As we mentioned in our previous post, we propose this learning scheme that can make your photography change radically in a short time.

1. Observe: Learn to observe the work of others. Learn to observe yourself, observing the work of others. The goal here is to learn from ourselves.

What do I love about this photo? Do I like the technique? I love it for what it shows? Is it the style that strikes me so much? The colors? The light? Do I like the person posting the photo more than the photo?

2. Experiment: Learn to experiment freely, but with specific goals and intentions. The objective is to discover what we are capable of doing.

How about I try a different lighting scheme? Color combination? Creative style? Photographic technique? Food styling?

3. Analyze: Learn to analyze your own work, so that you can improve it next time. The goal again is to learn from ourselves.

Did I get what I expected? Does it give me satisfaction or frustration? Have I applied all the techniques available to me? Did I discover something unexpected along the way? Has the work motivated me more or demotivated me?
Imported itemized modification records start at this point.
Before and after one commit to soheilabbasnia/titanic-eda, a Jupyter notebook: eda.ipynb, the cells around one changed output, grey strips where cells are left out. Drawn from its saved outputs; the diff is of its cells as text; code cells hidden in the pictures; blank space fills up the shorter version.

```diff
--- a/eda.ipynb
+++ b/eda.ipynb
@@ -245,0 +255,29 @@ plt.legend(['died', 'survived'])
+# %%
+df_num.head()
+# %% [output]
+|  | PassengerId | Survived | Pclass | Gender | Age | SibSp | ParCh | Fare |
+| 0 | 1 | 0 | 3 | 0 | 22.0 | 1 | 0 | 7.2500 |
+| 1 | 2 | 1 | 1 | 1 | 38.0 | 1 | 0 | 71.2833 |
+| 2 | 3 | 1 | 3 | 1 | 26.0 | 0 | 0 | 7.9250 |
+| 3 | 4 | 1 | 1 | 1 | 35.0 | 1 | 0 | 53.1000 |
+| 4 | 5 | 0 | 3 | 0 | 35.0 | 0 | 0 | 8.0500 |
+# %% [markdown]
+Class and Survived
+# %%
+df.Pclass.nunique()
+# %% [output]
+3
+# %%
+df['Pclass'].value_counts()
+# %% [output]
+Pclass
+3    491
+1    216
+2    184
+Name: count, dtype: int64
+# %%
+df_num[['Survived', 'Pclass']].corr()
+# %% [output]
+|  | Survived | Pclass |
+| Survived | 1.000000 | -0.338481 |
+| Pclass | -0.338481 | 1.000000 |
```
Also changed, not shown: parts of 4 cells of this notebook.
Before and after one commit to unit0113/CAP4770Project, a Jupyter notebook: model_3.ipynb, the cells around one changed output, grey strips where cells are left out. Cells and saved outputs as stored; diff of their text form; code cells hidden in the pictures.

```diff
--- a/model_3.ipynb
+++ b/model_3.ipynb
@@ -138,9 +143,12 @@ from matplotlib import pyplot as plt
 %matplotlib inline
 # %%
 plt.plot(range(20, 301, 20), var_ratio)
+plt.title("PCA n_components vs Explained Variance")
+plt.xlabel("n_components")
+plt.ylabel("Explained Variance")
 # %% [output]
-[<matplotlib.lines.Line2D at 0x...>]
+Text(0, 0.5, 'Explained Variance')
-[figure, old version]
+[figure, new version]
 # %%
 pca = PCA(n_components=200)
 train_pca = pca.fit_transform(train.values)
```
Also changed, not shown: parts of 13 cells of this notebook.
4. Repeat, repeat, repeat: Learn to be constant and consistent with your creative process. The goal again is to discover what we are capable of doing.

Am I applying a good creative process? Can I do the same faster? Cheaper? With more visual quality? With more consistency between images?

In other words, if you have reached this article it is because you are facing a barrier in your creative process. Specifically, not knowing what to do with the reflections in photographic backdrops.

If this is the first one you face, you have to know that it is only the first of many, many barriers that will come between you and your creative expectations. But do not panic!

Despite what you may have been taught throughout your life, we are all creative, we can all make beautiful things that we are proud of and the most important tools in creativity are neither the hand to draw, nor the intelligence to invent, nor any of that. If you want to know what they are, read on!

The most important tools in creative photography are motivation, perseverance, patience, the ability to be a critical person without being self-destructive, to share with others and to learn from others. As well as many other things that have much more to do with our personal development.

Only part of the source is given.